Alignment and endianness

Alignment 

An access is described as aligned if the address is a multiple of the element size.

For LDR and STR instructions this means the size of the access. For example, a LDRH instruction loads a 16-bit value and must be from an address which is a multiple of 16 bits to be considered aligned. 

The LDP and STP instructions load and store a pair of elements, respectively. To be aligned, the address must be a multiple of the size of the elements, not the combined size of both elements. For example: 

LDP X0, X1, [X2]

This loads two 64-bit values, 128 bits in total. The address in X2 needs to be a multiple of 64 bits to be considered aligned. 

The same principle applies to vector loads and stores. 

When the address is not a multiple of the element size, the access is unaligned. Unaligned accesses are allowed to addresses marked as Normal, but not to Device regions. An unaligned access to a Device region will trigger an exception (alignment fault). 

Unaligned accesses to regions marked as Normal can be trapped by setting SCTLR_ELx.A. If this bit is set, unaligned accesses to Normal regions also generate alignment faults. 

Endianness 

In Armv8-A, instruction fetches are always treated as Little Endian. 

For data accesses, it is IMPLEMENTATION DEFINED whether both Little and Big Endian are supported.
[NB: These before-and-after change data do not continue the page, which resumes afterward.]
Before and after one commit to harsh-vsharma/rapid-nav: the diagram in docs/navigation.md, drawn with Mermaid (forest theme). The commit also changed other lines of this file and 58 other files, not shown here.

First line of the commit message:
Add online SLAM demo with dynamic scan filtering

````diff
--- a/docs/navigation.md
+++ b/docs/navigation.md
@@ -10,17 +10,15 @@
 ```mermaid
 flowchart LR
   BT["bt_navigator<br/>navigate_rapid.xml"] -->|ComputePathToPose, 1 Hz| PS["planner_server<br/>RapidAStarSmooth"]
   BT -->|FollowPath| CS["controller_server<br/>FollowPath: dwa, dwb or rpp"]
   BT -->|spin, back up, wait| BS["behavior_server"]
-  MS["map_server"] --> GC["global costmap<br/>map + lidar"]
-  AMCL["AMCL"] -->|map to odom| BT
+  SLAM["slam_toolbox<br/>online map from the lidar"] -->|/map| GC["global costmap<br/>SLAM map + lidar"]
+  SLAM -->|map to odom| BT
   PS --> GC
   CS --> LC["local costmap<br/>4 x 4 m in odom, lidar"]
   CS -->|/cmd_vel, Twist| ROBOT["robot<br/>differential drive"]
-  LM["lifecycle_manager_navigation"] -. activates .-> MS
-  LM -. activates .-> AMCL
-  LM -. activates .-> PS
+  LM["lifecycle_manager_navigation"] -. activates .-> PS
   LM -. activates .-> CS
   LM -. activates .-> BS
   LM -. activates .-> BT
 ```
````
And if only one is supported, it is IMPLEMENTATION DEFINED which one is supported. 

For processors that support both Big and Little endian, it is configured per Exception level. 

Note: If you cannot remember the definition of IMPLEMENTATION DEFINED, read about it in Introducing the Arm Architecture

Arm’s Cortex-A processors support both Big and Little endian. 

Previous Next